MATERIAL FOR THE TASK
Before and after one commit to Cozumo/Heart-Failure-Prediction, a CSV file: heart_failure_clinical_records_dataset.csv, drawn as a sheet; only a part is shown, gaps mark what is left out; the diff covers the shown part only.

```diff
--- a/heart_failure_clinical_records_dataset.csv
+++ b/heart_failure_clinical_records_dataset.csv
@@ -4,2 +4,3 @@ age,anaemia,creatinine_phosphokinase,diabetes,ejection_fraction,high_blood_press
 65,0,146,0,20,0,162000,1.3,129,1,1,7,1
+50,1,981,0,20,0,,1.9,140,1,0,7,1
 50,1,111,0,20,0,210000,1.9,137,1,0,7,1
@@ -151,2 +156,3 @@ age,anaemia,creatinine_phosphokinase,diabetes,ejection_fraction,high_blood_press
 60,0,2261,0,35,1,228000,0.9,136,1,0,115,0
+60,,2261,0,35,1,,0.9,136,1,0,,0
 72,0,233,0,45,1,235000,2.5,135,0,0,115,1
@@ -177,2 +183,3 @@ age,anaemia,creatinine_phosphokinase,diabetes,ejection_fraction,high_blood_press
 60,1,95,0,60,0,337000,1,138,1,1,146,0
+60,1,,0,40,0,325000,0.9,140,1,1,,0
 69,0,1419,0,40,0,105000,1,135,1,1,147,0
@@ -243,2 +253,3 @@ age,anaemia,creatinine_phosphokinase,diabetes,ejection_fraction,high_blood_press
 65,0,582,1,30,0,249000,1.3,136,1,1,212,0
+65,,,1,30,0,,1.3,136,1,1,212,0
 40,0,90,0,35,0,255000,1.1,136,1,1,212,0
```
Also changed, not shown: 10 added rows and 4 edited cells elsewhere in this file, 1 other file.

TRY IT
Copy every line above without altering a word.

TASK RESPONSE
Before and after one commit to Cozumo/Heart-Failure-Prediction, a CSV file: heart_failure_clinical_records_dataset.csv, drawn as a sheet; only a part is shown, gaps mark what is left out; the diff covers the shown part only.

```diff
--- a/heart_failure_clinical_records_dataset.csv
+++ b/heart_failure_clinical_records_dataset.csv
@@ -4,2 +4,3 @@ age,anaemia,creatinine_phosphokinase,diabetes,ejection_fraction,high_blood_press
 65,0,146,0,20,0,162000,1.3,129,1,1,7,1
+50,1,981,0,20,0,,1.9,140,1,0,7,1
 50,1,111,0,20,0,210000,1.9,137,1,0,7,1
@@ -151,2 +156,3 @@ age,anaemia,creatinine_phosphokinase,diabetes,ejection_fraction,high_blood_press
 60,0,2261,0,35,1,228000,0.9,136,1,0,115,0
+60,,2261,0,35,1,,0.9,136,1,0,,0
 72,0,233,0,45,1,235000,2.5,135,0,0,115,1
@@ -177,2 +183,3 @@ age,anaemia,creatinine_phosphokinase,diabetes,ejection_fraction,high_blood_press
 60,1,95,0,60,0,337000,1,138,1,1,146,0
+60,1,,0,40,0,325000,0.9,140,1,1,,0
 69,0,1419,0,40,0,105000,1,135,1,1,147,0
@@ -243,2 +253,3 @@ age,anaemia,creatinine_phosphokinase,diabetes,ejection_fraction,high_blood_press
 65,0,582,1,30,0,249000,1.3,136,1,1,212,0
+65,,,1,30,0,,1.3,136,1,1,212,0
 40,0,90,0,35,0,255000,1.1,136,1,1,212,0
```
Also changed, not shown: 10 added rows and 4 edited cells elsewhere in this file, 1 other file.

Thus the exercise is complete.